1982 – One Rule for Diego…
As they’d done in previous World Cups, the Argentinean FA handed out shirts alphabetically to squad members, so Ossie Ardiles was handed number 1 despite being a midfielder, and defender Jose Van Tuyne was given number 22. However, under that system 21 year old prodigy Diego Maradona would have worn no. 12, so to keep him sweet he swapped with Estudiantes defender Patricio Hernandez so that he could appear in his favoured number 10.
1986 – One Rule for Diego… and Daniel. And Jorge.
When the Argentinean FA announced in 1986 that they would be doing a repeat of 1982 and ordering the shirt numbers alphabetically, apart from Diego Maradona who would swap again to number 10, Real Madrid striker Valdano and captain Daniel Passarella pulled rank and insisted on keeping their own numbers too, so Passarella kept his favoured number 6 and Valdano wore 11, rather than the number 21 that he was originally pencilled in for.
1994 – Everyone’s Happy. At last.
With the threat of multiple dummy’s being thrown out of multiple prams, the Argentinean FA at last reverted to a ‘sort it out yourself’ squad numbering system, and, despite their being a number of players who hankered after the number 10 it’s safe to say that none of them suggested having a game of scissors-paper-stone with Mr Maradona for it.
2006 – Swiss Miss

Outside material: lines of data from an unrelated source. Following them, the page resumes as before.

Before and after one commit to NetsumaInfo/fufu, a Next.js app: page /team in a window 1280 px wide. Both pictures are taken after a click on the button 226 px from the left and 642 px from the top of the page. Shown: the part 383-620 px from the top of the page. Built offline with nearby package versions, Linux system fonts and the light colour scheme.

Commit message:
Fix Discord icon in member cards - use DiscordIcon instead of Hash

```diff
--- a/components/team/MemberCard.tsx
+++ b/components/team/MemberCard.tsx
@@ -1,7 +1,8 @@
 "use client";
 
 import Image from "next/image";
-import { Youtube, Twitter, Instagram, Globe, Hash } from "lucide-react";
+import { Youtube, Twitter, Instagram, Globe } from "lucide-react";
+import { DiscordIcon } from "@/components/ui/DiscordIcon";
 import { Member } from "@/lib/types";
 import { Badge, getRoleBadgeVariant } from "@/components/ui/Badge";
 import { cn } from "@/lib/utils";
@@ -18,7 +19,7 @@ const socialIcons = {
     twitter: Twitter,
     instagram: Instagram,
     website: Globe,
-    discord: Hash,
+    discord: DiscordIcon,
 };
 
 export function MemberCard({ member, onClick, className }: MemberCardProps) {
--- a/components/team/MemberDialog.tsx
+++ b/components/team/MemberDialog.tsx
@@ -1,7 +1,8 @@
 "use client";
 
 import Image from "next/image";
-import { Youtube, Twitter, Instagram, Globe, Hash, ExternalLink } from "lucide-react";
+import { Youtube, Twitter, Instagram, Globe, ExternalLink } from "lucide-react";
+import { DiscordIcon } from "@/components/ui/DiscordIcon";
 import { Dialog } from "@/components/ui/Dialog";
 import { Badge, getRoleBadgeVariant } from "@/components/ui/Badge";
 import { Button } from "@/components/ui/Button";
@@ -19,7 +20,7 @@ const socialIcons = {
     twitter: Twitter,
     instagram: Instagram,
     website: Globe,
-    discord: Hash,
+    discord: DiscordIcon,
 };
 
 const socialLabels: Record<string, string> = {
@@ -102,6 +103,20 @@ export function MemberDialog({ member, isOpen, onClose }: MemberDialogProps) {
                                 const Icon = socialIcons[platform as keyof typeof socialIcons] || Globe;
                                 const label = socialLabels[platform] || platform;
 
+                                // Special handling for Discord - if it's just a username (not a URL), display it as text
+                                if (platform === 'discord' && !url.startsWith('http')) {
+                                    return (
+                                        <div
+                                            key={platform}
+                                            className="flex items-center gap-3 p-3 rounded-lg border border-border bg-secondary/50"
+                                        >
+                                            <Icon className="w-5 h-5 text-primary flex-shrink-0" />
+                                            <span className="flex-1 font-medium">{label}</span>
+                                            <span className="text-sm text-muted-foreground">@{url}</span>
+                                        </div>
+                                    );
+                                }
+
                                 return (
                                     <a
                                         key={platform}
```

Switzerland were knocked out of the 2006 tournament in neighbouring Germany despite not conceding a goal in the entire tournament. A fine opening 0-0 draw with France was followed up by 2:0 victories over Togo and South Korea, a series of results that saw them top Group G. They then drew 0:0 with Ukraine in the 2nd round but went out 0:3 on penalties, proving that despite having a strong defence they couldn’t hit a barn door with a giant Toblerone against the stronger footballing nations.